Restate all the data word for word and omit the pictures.

───── EXERCISE MATERIAL

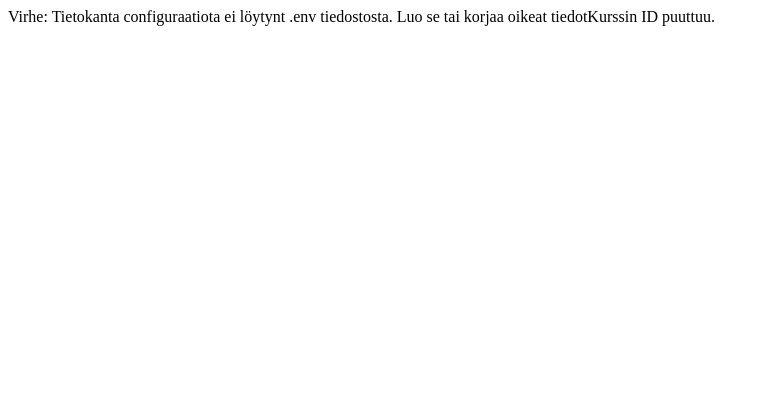
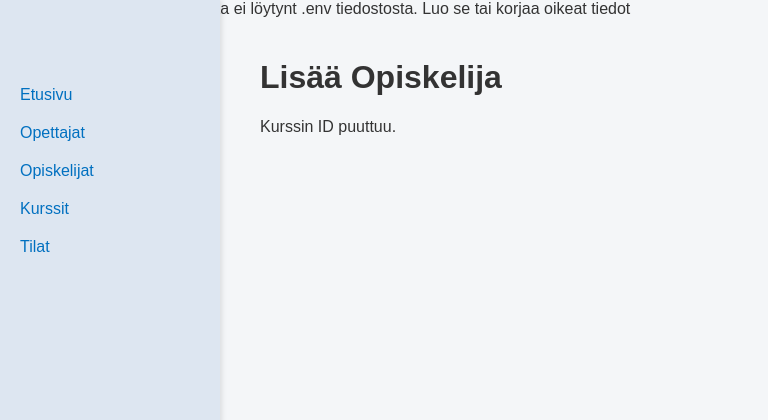
Before and after one commit to Veetiknen/OppilaitosKurssihallinta, a PHP site: page /kurssit/lisaa_opiskelija.php in a window 1280 px wide. Shown: the top 420 px of the page, without its empty margins (0-768 px from the left). Run offline with PHP 8.4, Linux system fonts and the light colour scheme; data that the repository does not hold is empty.

Commit message:
sininenappi

```diff
--- a/kurssit/lisaa_opiskelija.php
+++ b/kurssit/lisaa_opiskelija.php
@@ -1,5 +1,8 @@
 <?php
 require '../yhteys.php';
+require '../template.php';
+
+renderHeader("Lisää Opiskelija");
 
 if (!isset($_GET['kurssi'])) {
     die("Kurssin ID puuttuu.");
@@ -61,9 +64,10 @@ if ($_SERVER["REQUEST_METHOD"] == "POST") {
             </select>
         </label><br><br>
 
-        <button type="submit">Lisää kurssille</button>
+        <button type="submit" class="btn">Lisää kurssille</button>
     </form>
 
     <p><a href="nayta.php?id=<?= $kurssi_id ?>">&laquo; Takaisin kurssin tietoihin</a></p>
 </body>
 </html>
+<?php renderFooter(); ?>
```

──────────

EXERCISE OUTPUT:
Before and after one commit to Veetiknen/OppilaitosKurssihallinta, a PHP site: page /kurssit/lisaa_opiskelija.php in a window 1280 px wide. Shown: the top 420 px of the page, without its empty margins (0-768 px from the left). Run offline with PHP 8.4, Linux system fonts and the light colour scheme; data that the repository does not hold is empty.

Commit message:
sininenappi

```diff
--- a/kurssit/lisaa_opiskelija.php
+++ b/kurssit/lisaa_opiskelija.php
@@ -1,5 +1,8 @@
 <?php
 require '../yhteys.php';
+require '../template.php';
+
+renderHeader("Lisää Opiskelija");
 
 if (!isset($_GET['kurssi'])) {
     die("Kurssin ID puuttuu.");
@@ -61,9 +64,10 @@ if ($_SERVER["REQUEST_METHOD"] == "POST") {
             </select>
         </label><br><br>
 
-        <button type="submit">Lisää kurssille</button>
+        <button type="submit" class="btn">Lisää kurssille</button>
     </form>
 
     <p><a href="nayta.php?id=<?= $kurssi_id ?>">&laquo; Takaisin kurssin tietoihin</a></p>
 </body>
 </html>
+<?php renderFooter(); ?>
```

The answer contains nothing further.